[RAW DATA Boundary: Start]

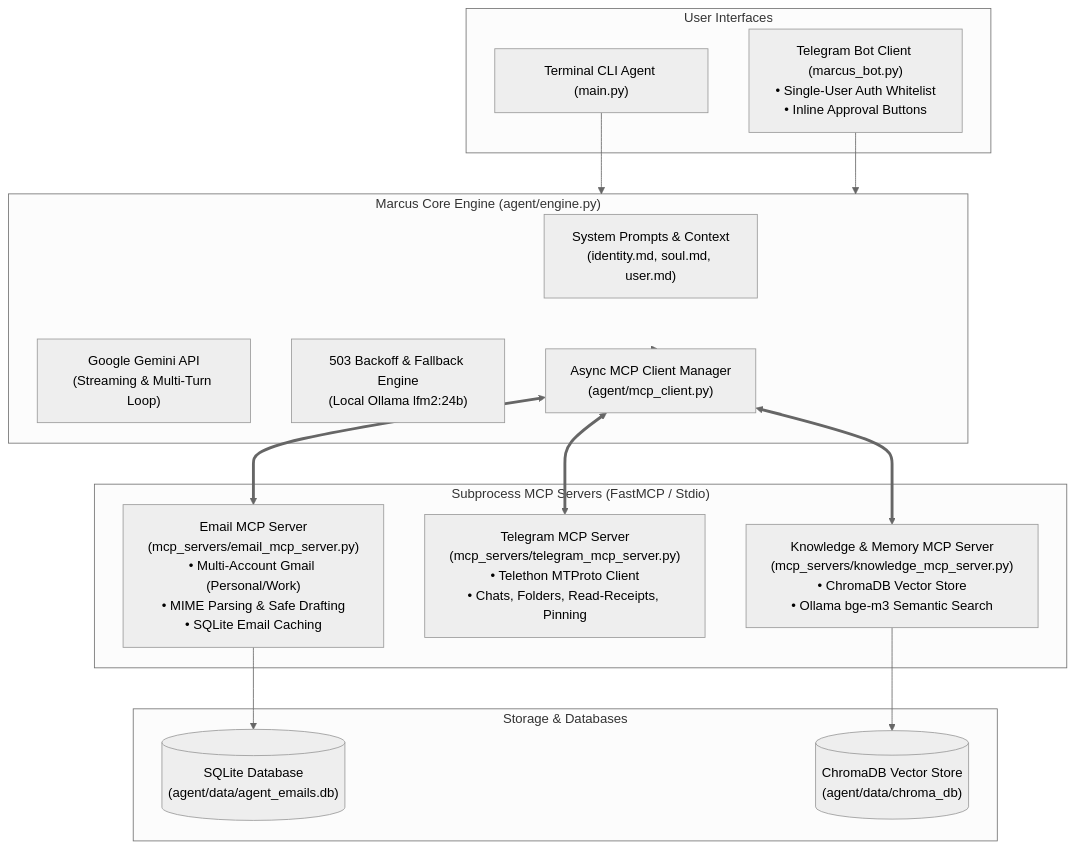
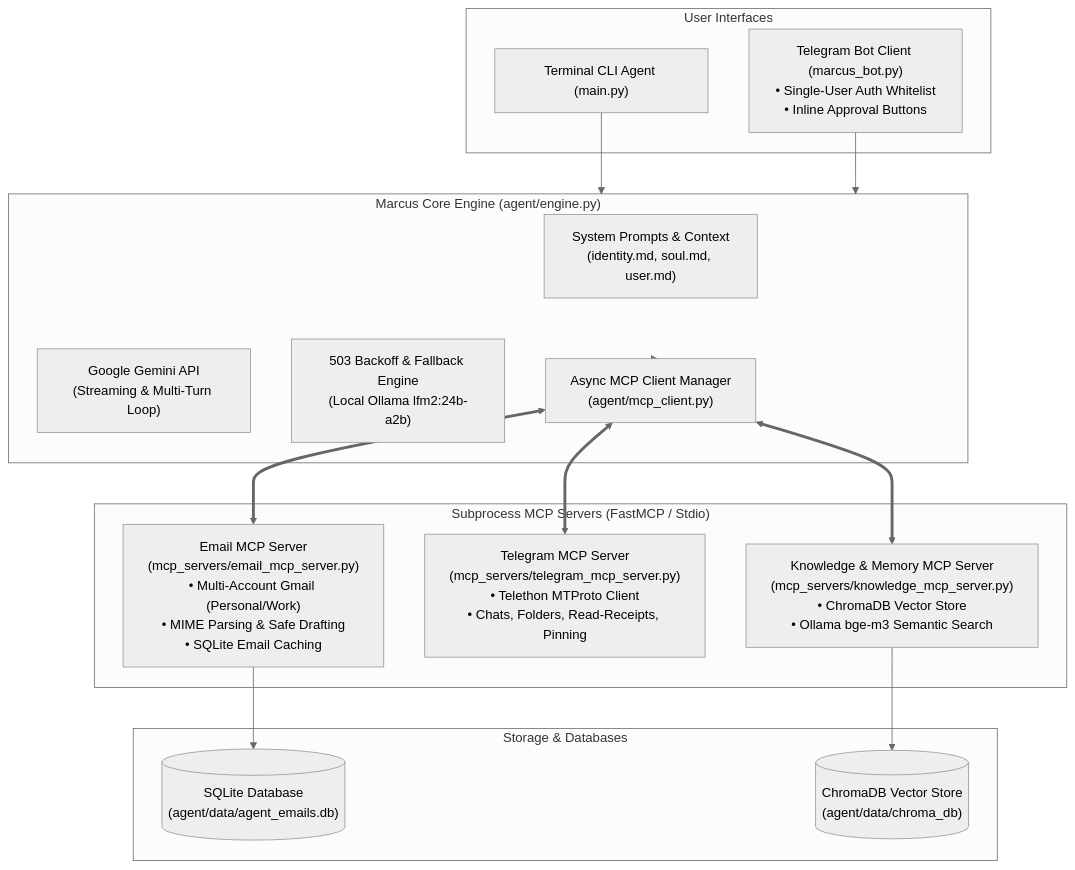
One commit to TheTymur/MarcusAI changed the diagram in README.md. Above: the diagram before and after it, drawn with Mermaid (neutral theme). The commit also changed other lines of this file and 2 other files, not shown here.

````diff
--- a/README.md
+++ b/README.md
@@ -16,34 +16,34 @@
 ```mermaid
 flowchart TD
     subgraph Clients["User Interfaces"]
         CLI["Terminal CLI Agent (main.py)"]
         TGBot["Telegram Bot Client (marcus_bot.py)<br/>• Single-User Auth Whitelist<br/>• Inline Approval Buttons"]
     end
 
     subgraph CoreEngine["Marcus Core Engine (agent/engine.py)"]
         PromptEngine["System Prompts & Context<br/>(identity.md, soul.md, user.md)"]
         LLM["Google Gemini API<br/>(Streaming & Multi-Turn Loop)"]
-        Retry["503 Backoff & Fallback Engine<br/>(Local Ollama lfm2:24b)"]
+        Retry["503 Backoff & Fallback Engine<br/>(Local Ollama lfm2:24b-a2b)"]
         MCPManager["Async MCP Client Manager<br/>(agent/mcp_client.py)"]
     end
 
     subgraph MCPServers["Subprocess MCP Servers (FastMCP / Stdio)"]
         EmailServer["Email MCP Server<br/>(mcp_servers/email_mcp_server.py)<br/>• Multi-Account Gmail (Personal/Work)<br/>• MIME Parsing & Safe Drafting<br/>• SQLite Email Caching"]
         TelegramServer["Telegram MCP Server<br/>(mcp_servers/telegram_mcp_server.py)<br/>• Telethon MTProto Client<br/>• Chats, Folders, Read-Receipts, Pinning"]
         KnowledgeServer["Knowledge & Memory MCP Server<br/>(mcp_servers/knowledge_mcp_server.py)<br/>• ChromaDB Vector Store<br/>• Ollama bge-m3 Semantic Search"]
     end
 
     subgraph Persistence["Storage & Databases"]
         SQLiteDB[("SQLite Database<br/>(agent/data/agent_emails.db)")]
         ChromaStore[("ChromaDB Vector Store<br/>(agent/data/chroma_db)")]
     end
 
     CLI --> CoreEngine
     TGBot --> CoreEngine
     CoreEngine --> MCPManager
     MCPManager <==> EmailServer
     MCPManager <==> TelegramServer
     MCPManager <==> KnowledgeServer
     EmailServer --> SQLiteDB
     KnowledgeServer --> ChromaStore
 ```
````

[RAW DATA Boundary: End]

WORK INSTRUCTIONS: Once you reach the line containing "CoreEngine --> MCPManager", output that line and each one after it exactly, ending with the final line of the listing and adding nothing else.

RESULT OF THIS TASK:
     CoreEngine --> MCPManager
     MCPManager <==> EmailServer
     MCPManager <==> TelegramServer
     MCPManager <==> KnowledgeServer
     EmailServer --> SQLiteDB
     KnowledgeServer --> ChromaStore
 ```
````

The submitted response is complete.